To obtain the visa you must register for a Czech trade license. It is often easiest to enter the country on a tourist visa to complete this activity and then apply. You can find a list of eligible professions here. Once you have the license you then have 180 days to apply for the visa.

There is a $45 fee to obtain a trade license and $227 for the visa application. It usually takes between 90 and 120 days for a visa to be approved, so it can be a lengthy process.



The Norway self-employment visa is a little more restrictive than some of the examples above. You must be able to show that you have an established business abroad and that you are coming to Norway to work with a specific client. But when you are in Norway you can seek further local clients.

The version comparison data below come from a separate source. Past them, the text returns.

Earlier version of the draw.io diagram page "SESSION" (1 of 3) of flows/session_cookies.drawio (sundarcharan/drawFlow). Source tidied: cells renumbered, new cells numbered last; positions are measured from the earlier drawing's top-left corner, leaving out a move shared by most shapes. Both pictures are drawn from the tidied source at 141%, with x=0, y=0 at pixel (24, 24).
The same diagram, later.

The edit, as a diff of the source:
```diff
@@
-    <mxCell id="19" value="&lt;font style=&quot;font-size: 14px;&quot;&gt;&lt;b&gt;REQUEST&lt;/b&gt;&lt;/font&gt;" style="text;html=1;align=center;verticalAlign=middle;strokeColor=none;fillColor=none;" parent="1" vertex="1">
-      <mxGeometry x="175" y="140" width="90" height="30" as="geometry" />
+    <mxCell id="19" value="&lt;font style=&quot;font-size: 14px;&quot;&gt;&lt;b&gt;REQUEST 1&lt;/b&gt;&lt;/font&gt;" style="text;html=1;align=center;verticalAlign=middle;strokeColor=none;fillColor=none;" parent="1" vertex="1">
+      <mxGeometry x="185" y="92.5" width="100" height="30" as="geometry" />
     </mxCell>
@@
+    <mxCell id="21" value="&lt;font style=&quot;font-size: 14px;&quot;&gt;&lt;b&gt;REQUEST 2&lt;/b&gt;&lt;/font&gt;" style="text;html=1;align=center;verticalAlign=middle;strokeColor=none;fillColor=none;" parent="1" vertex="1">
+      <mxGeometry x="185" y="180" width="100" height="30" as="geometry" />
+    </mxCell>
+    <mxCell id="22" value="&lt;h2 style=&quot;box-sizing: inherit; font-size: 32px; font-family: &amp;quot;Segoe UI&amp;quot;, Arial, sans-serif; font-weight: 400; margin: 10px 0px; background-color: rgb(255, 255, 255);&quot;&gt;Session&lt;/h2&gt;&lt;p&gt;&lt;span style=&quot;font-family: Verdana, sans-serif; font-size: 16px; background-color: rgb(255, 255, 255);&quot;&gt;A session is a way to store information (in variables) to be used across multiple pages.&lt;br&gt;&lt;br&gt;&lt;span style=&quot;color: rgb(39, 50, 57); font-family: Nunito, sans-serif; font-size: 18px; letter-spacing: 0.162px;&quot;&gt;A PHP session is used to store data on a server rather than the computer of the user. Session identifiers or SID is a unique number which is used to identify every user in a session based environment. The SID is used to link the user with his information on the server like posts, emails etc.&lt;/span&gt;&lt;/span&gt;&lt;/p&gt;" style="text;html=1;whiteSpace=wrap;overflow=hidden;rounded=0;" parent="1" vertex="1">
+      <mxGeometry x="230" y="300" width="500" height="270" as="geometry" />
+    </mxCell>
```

To apply, as well as your proof of established self-employment status and contract with a specific enterprise in Norway, you must show that you have appropriate qualifications for your field of work.

The visa is usually granted for two years and there is a $620 application fee.

Norway also has a separate remote work visa for those who want to spend time in the region of Svalbard.



Some self-employed workers can apply for a Dutch visa for up to two years in the first instance to work with clients in the Netherlands. The standard application fee is €1,348.

You must be able to show that the products or services that you provide are innovative or serve a specific need within the Dutch economy. Eligibility is assessed using a points-based system that assesses your personal experience and qualifications, your business plan, and what it offers to the local economy. If you are a freelancer, you must also be able to demonstrate that you have at least one local commission.

Obtaining a Self-Employment Visa

There are other countries around the world that offer similar programs, though they can be hard to identify as these visas are given a variety of different names. But the general requirements tend to be the same. You need to show that you are a successful professional with local clients that will bring value to the local economy.

Registering with local trade organizations and tax authorities mean that these visas often involve a lot of paperwork, so they can be less attractive than the new digital nomad visas that are popping up around the world.

Nevertheless, they are one more way that countries are opening their doors to talented professionals that add value.